Required action: Repeat every entry exactly. Do not include the pictures.

Input data:
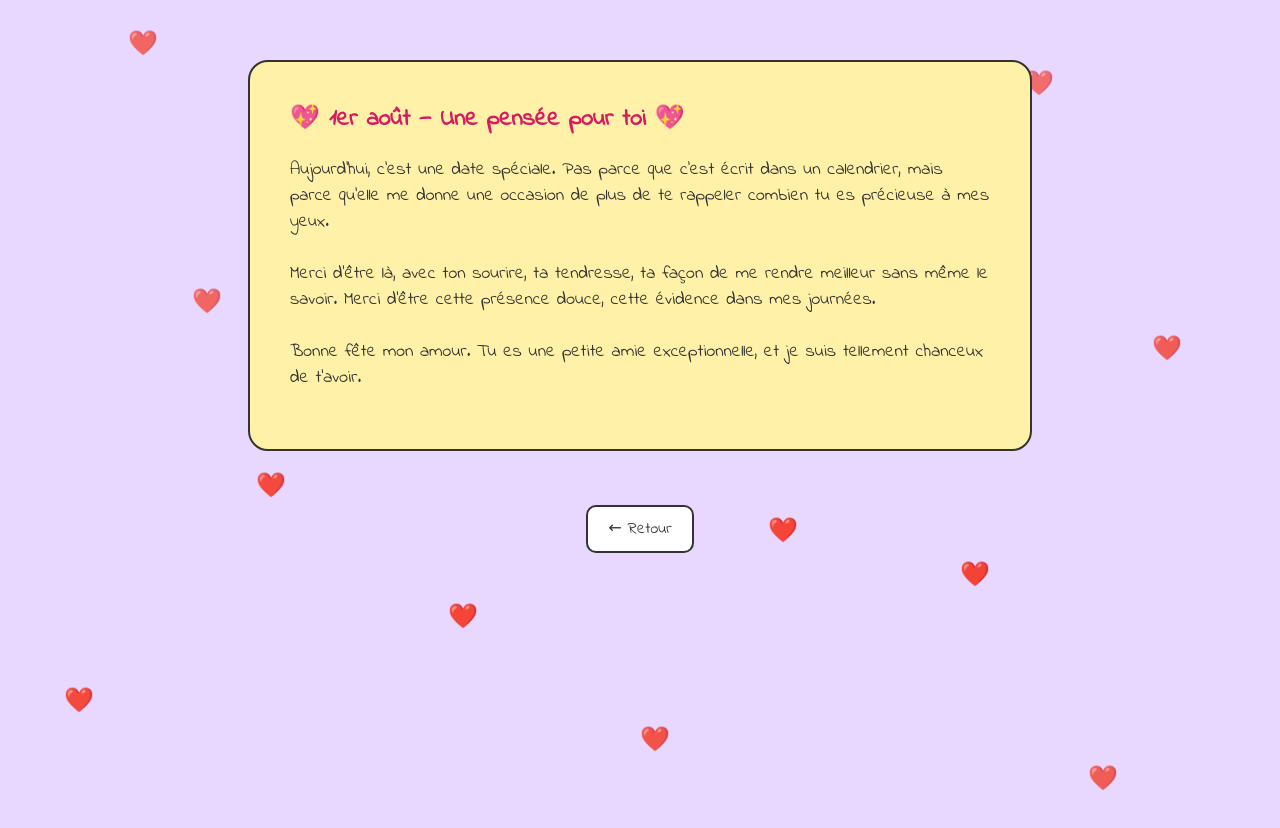
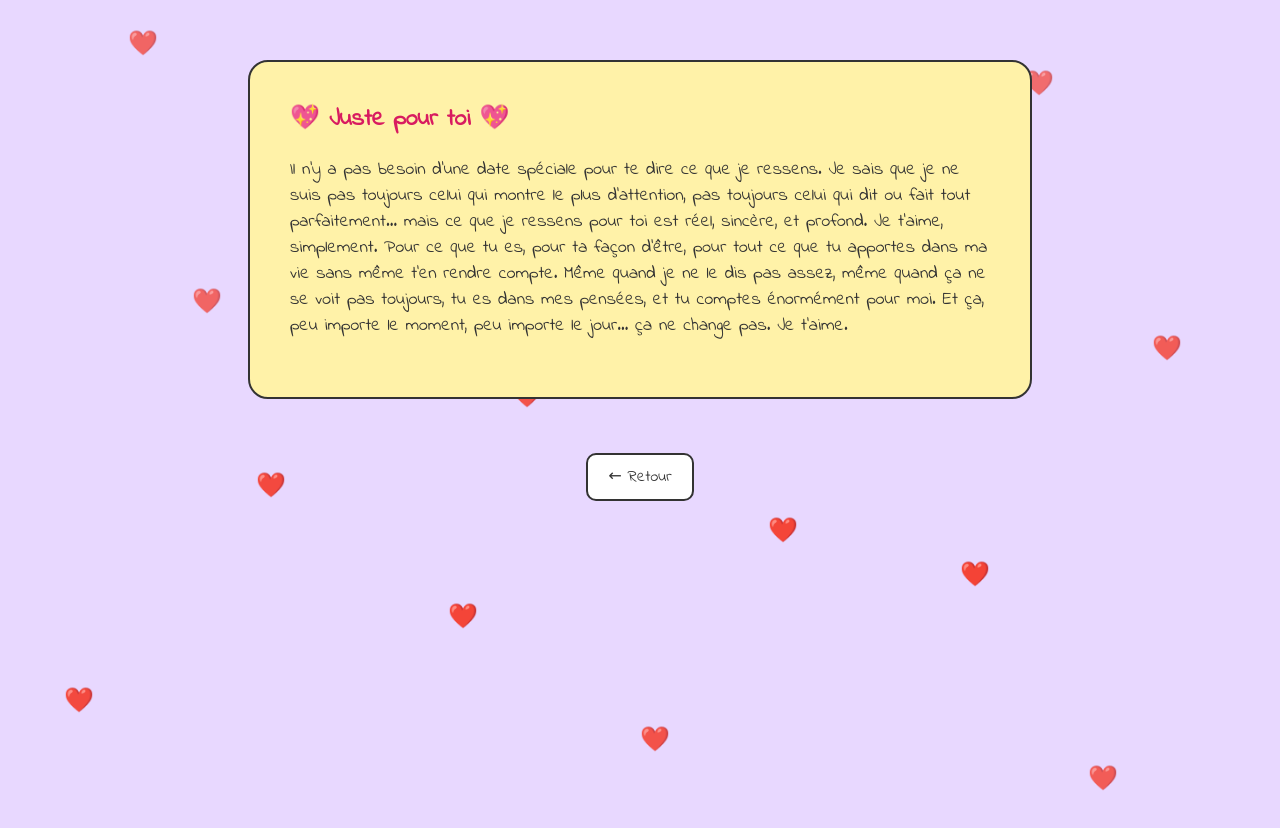
Before and after one commit to Thorswil/cliquedessus, a plain HTML site: page message.html in a window 1280 px wide. Drawn offline with Linux system fonts and the light colour scheme.

Commit message:
Update message.html

```diff
--- a/message.html
+++ b/message.html
@@ -26,21 +26,19 @@
   <div class="heart heart15" style="top: 90%; left: 85%;">❤️</div>
 
   <div class="message-box">
-    <h2>💖 1er août — Une pensée pour toi 💖</h2>
+    <h2>💖 Juste pour toi 💖</h2>
     <p>
-        Aujourd’hui, c’est une date spéciale.
-        Pas parce que c’est écrit dans un calendrier,
-        mais parce qu’elle me donne une occasion de plus
-        de te rappeler combien tu es précieuse à mes yeux.
-        <br><br>
-        Merci d’être là, avec ton sourire, ta tendresse,
-        ta façon de me rendre meilleur sans même le savoir.
-        Merci d’être cette présence douce,
-        cette évidence dans mes journées.
-        <br><br>
-        Bonne fête mon amour.
-        Tu es une petite amie exceptionnelle,
-        et je suis tellement chanceux de t’avoir.
+        Il n’y a pas besoin d’une date spéciale pour te dire ce que je ressens.
+
+        Je sais que je ne suis pas toujours celui qui montre le plus d’attention, pas toujours celui qui dit ou fait tout parfaitement… mais ce que je ressens pour toi est réel, sincère, et profond.
+
+        Je t’aime, simplement.
+        Pour ce que tu es, pour ta façon d’être, pour tout ce que tu apportes dans ma vie sans même t’en rendre compte.
+
+        Même quand je ne le dis pas assez, même quand ça ne se voit pas toujours, tu es dans mes pensées, et tu comptes énormément pour moi.
+
+        Et ça, peu importe le moment, peu importe le jour… ça ne change pas.
+        Je t’aime.
     </p>
   </div>
 
```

Written solution:
Before and after one commit to Thorswil/cliquedessus, a plain HTML site: page message.html in a window 1280 px wide. Drawn offline with Linux system fonts and the light colour scheme.

Commit message:
Update message.html

```diff
--- a/message.html
+++ b/message.html
@@ -26,21 +26,19 @@
   <div class="heart heart15" style="top: 90%; left: 85%;">❤️</div>
 
   <div class="message-box">
-    <h2>💖 1er août — Une pensée pour toi 💖</h2>
+    <h2>💖 Juste pour toi 💖</h2>
     <p>
-        Aujourd’hui, c’est une date spéciale.
-        Pas parce que c’est écrit dans un calendrier,
-        mais parce qu’elle me donne une occasion de plus
-        de te rappeler combien tu es précieuse à mes yeux.
-        <br><br>
-        Merci d’être là, avec ton sourire, ta tendresse,
-        ta façon de me rendre meilleur sans même le savoir.
-        Merci d’être cette présence douce,
-        cette évidence dans mes journées.
-        <br><br>
-        Bonne fête mon amour.
-        Tu es une petite amie exceptionnelle,
-        et je suis tellement chanceux de t’avoir.
+        Il n’y a pas besoin d’une date spéciale pour te dire ce que je ressens.
+
+        Je sais que je ne suis pas toujours celui qui montre le plus d’attention, pas toujours celui qui dit ou fait tout parfaitement… mais ce que je ressens pour toi est réel, sincère, et profond.
+
+        Je t’aime, simplement.
+        Pour ce que tu es, pour ta façon d’être, pour tout ce que tu apportes dans ma vie sans même t’en rendre compte.
+
+        Même quand je ne le dis pas assez, même quand ça ne se voit pas toujours, tu es dans mes pensées, et tu comptes énormément pour moi.
+
+        Et ça, peu importe le moment, peu importe le jour… ça ne change pas.
+        Je t’aime.
     </p>
   </div>
 
```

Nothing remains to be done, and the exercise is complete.